The Mount Isa RACQ LifeFlight Rescue crew are ready and equipped to carry out winch rescues throughout the wet season, after an action-packed day of training (Tuesday 10th December).
The rescue helicopter headed to an oval in Mount Isa, where the crew practised lowering Queensland Ambulance Service (QAS) Flight Paramedics in and out of the aircraft.
They ran through single and double person winches, as well as hoisting a patient on a stretcher.
RACQ LifeFlight Rescue Base Lead Billy McCreadie said winching is useful when a patient requires rescuing from an inaccessible location.
“We may turn to winching if an area is flooded, or if people need rescuing from rugged terrain,” Mr McCreadie said.
He said the extensive training ensures the crew will bring their skills together in the safest way possible, when they respond to emergencies.
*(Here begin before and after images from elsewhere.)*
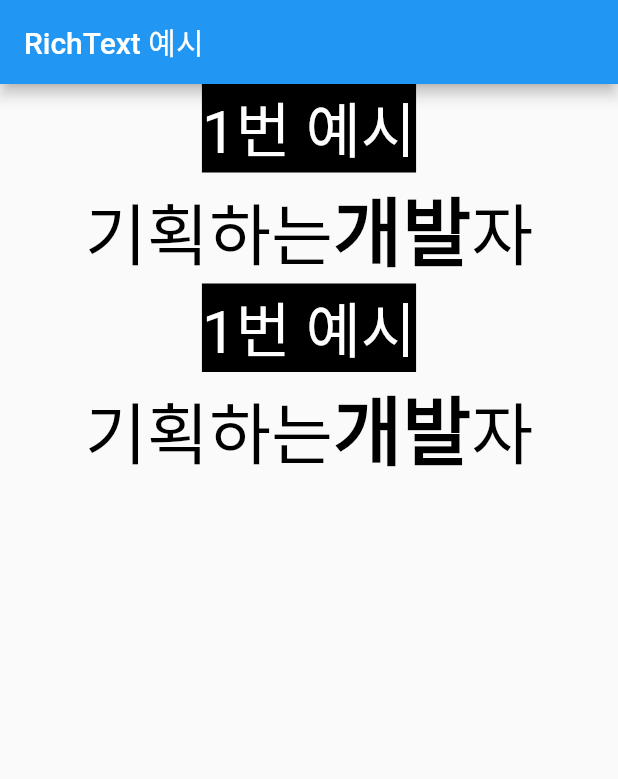
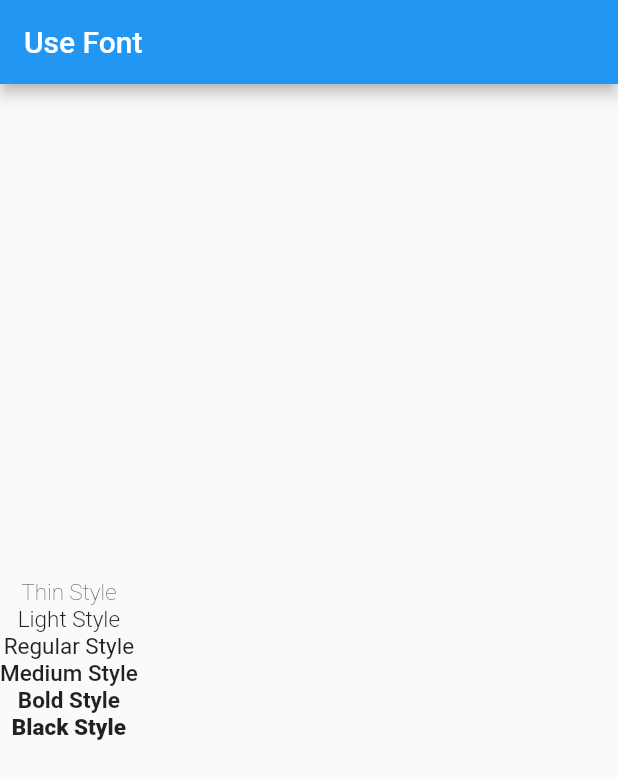
Before and after one commit to imkilwon/forPosting, a Flutter app: the screen it shows after launch, on a phone screen of 412 x 824 dp. Shown: the top 779 px of the screen. Run offline on Flutter 3.47's test engine with Material 2 defaults, Android fonts, the phone set to English and light mode, and no system bars; our stand-ins replace firebase_core; accounts and stored records are empty; Roboto replaces fonts that are missing (NotoSans).

Commit message:
플러터 적용 전

```diff
--- /dev/null
+++ b/lib/boxfit.dart
@@ -0,0 +1,52 @@
+import 'package:flutter/material.dart';
+
+class BoxFitTest extends StatelessWidget {
+  const BoxFitTest({Key? key}) : super(key: key);
+
+  @override
+  Widget build(BuildContext context) {
+    Size screenSize = MediaQuery.of(context).size;
+    return Scaffold(
+      appBar: AppBar(
+        title: Text("Box Fit"),
+      ),
+      body: SingleChildScrollView(
+        child: Column(
+          children: [
+            Center(child: Text("원본 비율을 유지한 채로 박스에 채움(잘리지 않음)",style:TextStyle(fontSize: 18))),
+            BoxFitExample(BoxFit.contain, screenSize),
+            Divider(color: Colors.black,),
+            Center(child: Text("원본 비율을 지키지 않고 박스에 \"가득\"채움(잘리지 않음)",style:TextStyle(fontSize: 17))),
+            BoxFitExample(BoxFit.fill, screenSize),
+            Divider(color: Colors.black,),
+            Center(child: Text("원본 비율을 지키며 가로로 최대로 채움 (위아래가 잘림)",style:TextStyle(fontSize: 17))),
+            BoxFitExample(BoxFit.fitWidth, screenSize),
+            Divider(color: Colors.black,),
+            Center(child: Text("원본 비율을 지키며 세로로 최대로 채움 \n(세로로 긴 비율이여서 잘리지 않고 여백이 있음)",style:TextStyle(fontSize: 17))),
+            BoxFitExample(BoxFit.fitHeight, screenSize),
+            Divider(color: Colors.black,),
+            Center(child: Text("원본 비율을 지키며 가로로 최대로 채움는 것을 선택(위아래가 잘림)",style:TextStyle(fontSize: 17))),
+            BoxFitExample(BoxFit.cover , screenSize),
+            Divider(color: Colors.black,),
+            Center(child: Text("원본 크기와 비율을 건드리지 않고 박스 크기만큼만 보여줌",style:TextStyle(fontSize: 17))),
+            BoxFitExample(BoxFit.none, screenSize),
+          ],
+        ),
+      ),
+    );
+  }
+
+  Widget BoxFitExample(BoxFit option, Size screenSize) {
+    return Padding(
+      padding: const EdgeInsets.only(bottom: 5.0),
+      child: Container(
+        width: double.infinity,
+        height: screenSize.height / 4,
+        child: Image.network(
+          'https://cdn.pixabay.com/photo/2022/08/22/10/01/tree-7403295_1280.jpg',
+          fit: option,
+        ),
+      ),
+    );
+  }
+}
--- a/lib/main.dart
+++ b/lib/main.dart
@@ -1,17 +1,26 @@
 import 'package:flutter/material.dart';
-import 'package:forposting/expanded_test.dart';
-import 'package:forposting/rich_text_test.dart';
+import 'package:forposting/use_font.dart';
+import 'package:firebase_core/firebase_core.dart';
+import 'firebase_options.dart';
 
-void main()=>runApp(Practice());
+Future<void> main() async {
+  WidgetsFlutterBinding.ensureInitialized();
+  await Firebase.initializeApp(
+    options: DefaultFirebaseOptions.currentPlatform,
+  );
+  runApp(Practice());
+}
 
 
 class Practice extends StatelessWidget {
   const Practice({Key? key}) : super(key: key);
 
+
+
   @override
   Widget build(BuildContext context) {
     return const MaterialApp(
-      home: RichTextTest(),
+      home: UseFont(),
     );
   }
 }
--- /dev/null
+++ b/lib/use_font.dart
@@ -0,0 +1,23 @@
+import 'package:flutter/material.dart';
+
+class UseFont extends StatelessWidget {
+  const UseFont({Key? key}) : super(key: key);
+
+  @override
+  Widget build(BuildContext context) {
+    return Scaffold(
+      appBar: AppBar(title:Text("Use Font")),
+      body: Column(
+        mainAxisAlignment: MainAxisAlignment.center,
+        children: [
+          Text("Thin Style", style:TextStyle(fontFamily: "NotoSans",fontWeight: FontWeight.w200,fontSize: 15)),
+          Text("Light Style", style:TextStyle(fontFamily: "NotoSans",fontWeight: FontWeight.w300,fontSize: 15)),
+          Text("Regular Style", style:TextStyle(fontFamily: "NotoSans",fontWeight: FontWeight.w400,fontSize: 15)),
+          Text("Medium Style", style:TextStyle(fontFamily: "NotoSans",fontWeight: FontWeight.w500,fontSize: 15)),
+          Text("Bold Style", style:TextStyle(fontFamily: "NotoSans",fontWeight:FontWeight.w700,fontSize: 15)),
+          Text("Black Style", style:TextStyle(fontFamily: "NotoSans",fontWeight: FontWeight.w900,fontSize: 15)),
+        ],
+      ),
+    );
+  }
+}
```
Also changed, not shown: lib/firebase_storage.dart (deleted, +0 -24 lines), lib/firebase_options.dart (added), pubspec.lock, 10 other files.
“It’s a skill that you need to practise and it takes a lot of crew coordination to get the job done efficiently and safely.”
Queensland Ambulance Service (QAS) Critical Care Flight Paramedic Andrew Jempson said winching is a valuable skill.
“With weather events and flooding we’ve experienced up here in the past, the need for winch extraction is vital to the area in an emergency and could save a life,” he said.
The 2018-2019 financial year was a record twelve months for the Mt Isa RACQ LifeFlight Rescue base, with the crew flying 49 critical missions, valued at more than $610,000, at no cost to patients.
Search and rescues were the most common mission type throughout that period.